#### [Directions for this task]
Single out the lines of the material that contain "className" and copy them.

#### [Dataset entries]
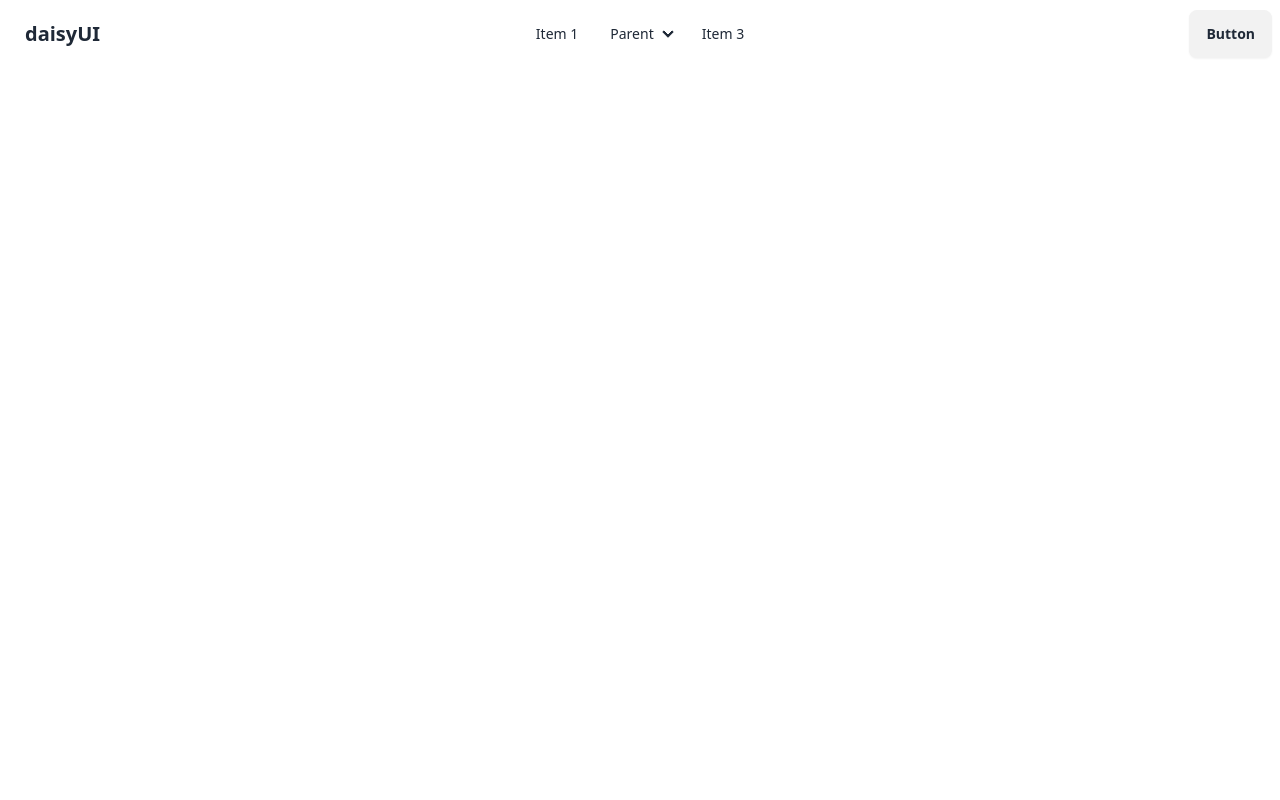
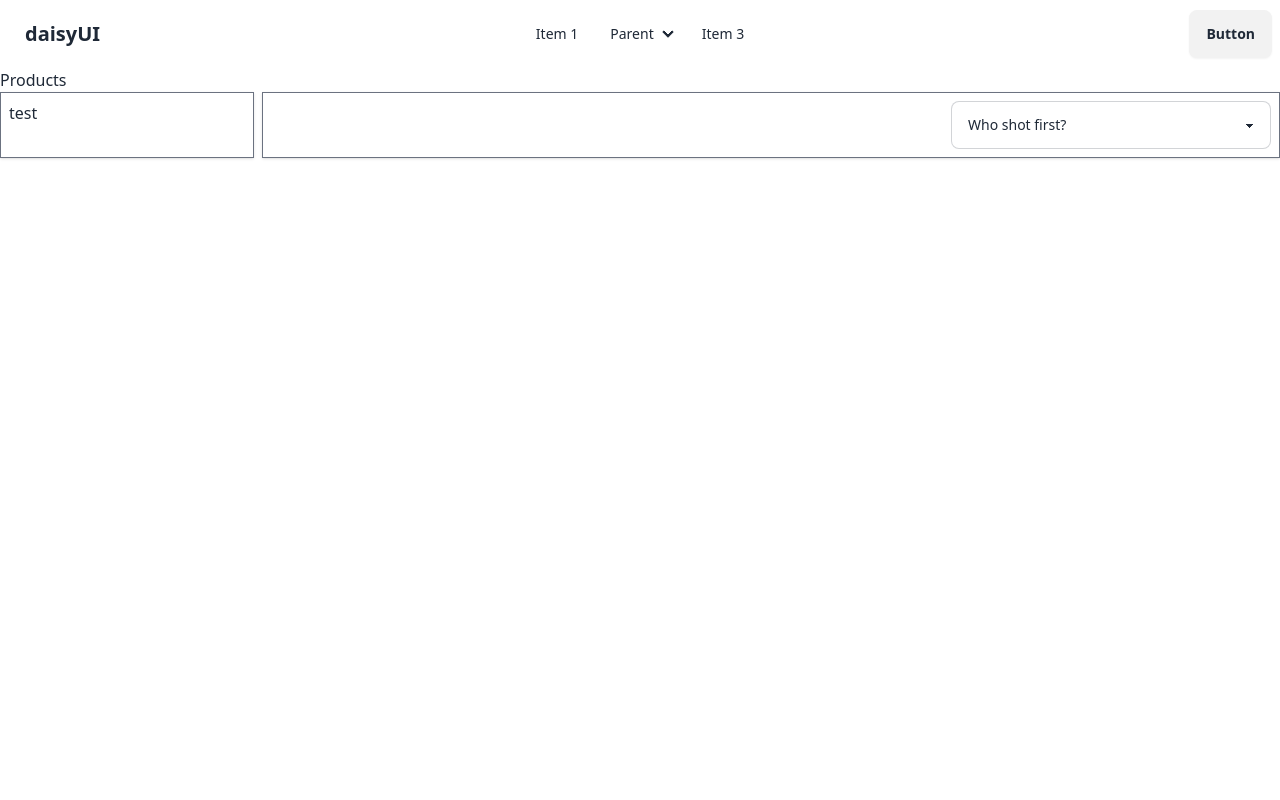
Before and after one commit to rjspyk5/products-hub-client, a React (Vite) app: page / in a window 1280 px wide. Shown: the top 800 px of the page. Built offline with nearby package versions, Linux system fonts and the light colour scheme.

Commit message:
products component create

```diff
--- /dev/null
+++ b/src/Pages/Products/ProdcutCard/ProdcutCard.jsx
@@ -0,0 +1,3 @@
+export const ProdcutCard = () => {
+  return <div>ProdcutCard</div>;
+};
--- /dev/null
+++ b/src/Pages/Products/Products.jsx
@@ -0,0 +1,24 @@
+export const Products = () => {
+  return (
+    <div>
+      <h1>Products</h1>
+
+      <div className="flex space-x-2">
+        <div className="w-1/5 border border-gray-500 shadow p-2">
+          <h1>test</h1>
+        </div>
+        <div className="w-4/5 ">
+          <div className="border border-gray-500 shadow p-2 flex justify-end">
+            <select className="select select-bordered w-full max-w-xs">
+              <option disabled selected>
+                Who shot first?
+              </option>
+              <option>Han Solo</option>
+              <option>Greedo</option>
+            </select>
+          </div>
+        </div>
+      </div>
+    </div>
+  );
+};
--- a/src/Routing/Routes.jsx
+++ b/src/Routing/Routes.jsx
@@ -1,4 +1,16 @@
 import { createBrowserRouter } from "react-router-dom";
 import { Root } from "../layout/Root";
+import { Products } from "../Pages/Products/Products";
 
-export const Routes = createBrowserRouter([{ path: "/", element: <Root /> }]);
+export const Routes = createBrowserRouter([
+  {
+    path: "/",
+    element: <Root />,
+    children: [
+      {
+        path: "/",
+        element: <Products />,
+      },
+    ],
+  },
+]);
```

#### [Your solution]
+      <div className="flex space-x-2">
+        <div className="w-1/5 border border-gray-500 shadow p-2">
+        <div className="w-4/5 ">
+          <div className="border border-gray-500 shadow p-2 flex justify-end">
+            <select className="select select-bordered w-full max-w-xs">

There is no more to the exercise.